“2020 has been a year of disruptive change. It has led to the industry pivoting to hybrid event platforms and reskilling to adapt and remain relevant,” said Mr Aloysius Arlando, president of SACEOS.

The hotel industry continued to upskill workers, with the number of trainees funded under the Training Industry Professionals in Tourism scheme more than doubling last year.

“This is testament to our tourism businesses’ commitment to upskill employees to future-proof their workforce,” said STB.

Hotels including Grand Hyatt Singapore, Parkroyal on Kitchener Road and Raffles Hotel also trained employees in new skills that allowed them to be redeployed to other areas outside of their specialisations, alleviating manpower challenges while providing job expansion opportunities, added the agency.
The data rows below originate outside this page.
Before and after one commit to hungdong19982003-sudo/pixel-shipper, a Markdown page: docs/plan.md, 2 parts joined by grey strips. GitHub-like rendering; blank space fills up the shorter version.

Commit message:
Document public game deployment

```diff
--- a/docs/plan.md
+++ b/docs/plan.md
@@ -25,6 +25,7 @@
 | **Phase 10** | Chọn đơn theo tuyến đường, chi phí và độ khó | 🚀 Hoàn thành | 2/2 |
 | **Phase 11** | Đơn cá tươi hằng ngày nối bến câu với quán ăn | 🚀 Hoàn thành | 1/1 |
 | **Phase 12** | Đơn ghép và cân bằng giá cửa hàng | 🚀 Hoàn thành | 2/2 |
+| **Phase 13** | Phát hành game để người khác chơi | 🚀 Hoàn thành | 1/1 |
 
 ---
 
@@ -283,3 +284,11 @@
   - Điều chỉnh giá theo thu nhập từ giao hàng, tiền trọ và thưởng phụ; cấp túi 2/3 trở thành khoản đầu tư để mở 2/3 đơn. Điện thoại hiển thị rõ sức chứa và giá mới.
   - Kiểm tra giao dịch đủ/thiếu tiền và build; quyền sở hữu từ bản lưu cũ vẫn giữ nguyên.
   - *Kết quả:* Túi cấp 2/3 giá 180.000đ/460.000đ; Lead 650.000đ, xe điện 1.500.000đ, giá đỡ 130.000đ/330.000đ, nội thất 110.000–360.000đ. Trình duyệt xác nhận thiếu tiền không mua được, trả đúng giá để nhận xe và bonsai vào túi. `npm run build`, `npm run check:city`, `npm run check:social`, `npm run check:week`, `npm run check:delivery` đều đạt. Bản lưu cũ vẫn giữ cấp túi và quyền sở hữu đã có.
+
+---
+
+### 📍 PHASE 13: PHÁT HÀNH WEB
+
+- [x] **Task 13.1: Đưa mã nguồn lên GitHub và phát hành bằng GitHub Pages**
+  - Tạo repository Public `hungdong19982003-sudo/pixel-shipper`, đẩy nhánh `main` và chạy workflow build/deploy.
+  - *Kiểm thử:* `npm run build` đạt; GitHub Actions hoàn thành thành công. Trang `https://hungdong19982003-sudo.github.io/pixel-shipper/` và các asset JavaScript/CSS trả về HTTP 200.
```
READ: He almost lost his tour business to COVID-19. Now he’s creating more jobs than before

STB also highlighted the funding programmes and data tools it developed to help tourism businesses with transformation, including a partnership to support marketing efforts, the Business Improvement Fund, its Tourism Transformation Index and the Singapore Tourism Analytics Network.

Tourism workers and businesses have benefited from economic-wide measures, including rental waivers, property tax rebates and temporary bridging loans, to support jobs and livelihoods impacted by COVID-19, said STB.

Last year, more than 7,000 tourism businesses received support through the Job Support Scheme to retain local employees. As of the end of 2020, 57 grant applications to defray third-party professional cleaning costs by tourism-related establishments impacted by COVID-19 cases were also approved.

“In 2021, STB will continue to support quality tourism businesses to sustain key capabilities and build new ones, and to innovate in order to meet evolving consumer needs and emerging travel trends once cross-border travel resumes in a significant way,” said the board.

“STB will also continue to support local jobs and create opportunities for the industry to thrive in the new environment by encouraging domestic advocacy and building domestic demand.”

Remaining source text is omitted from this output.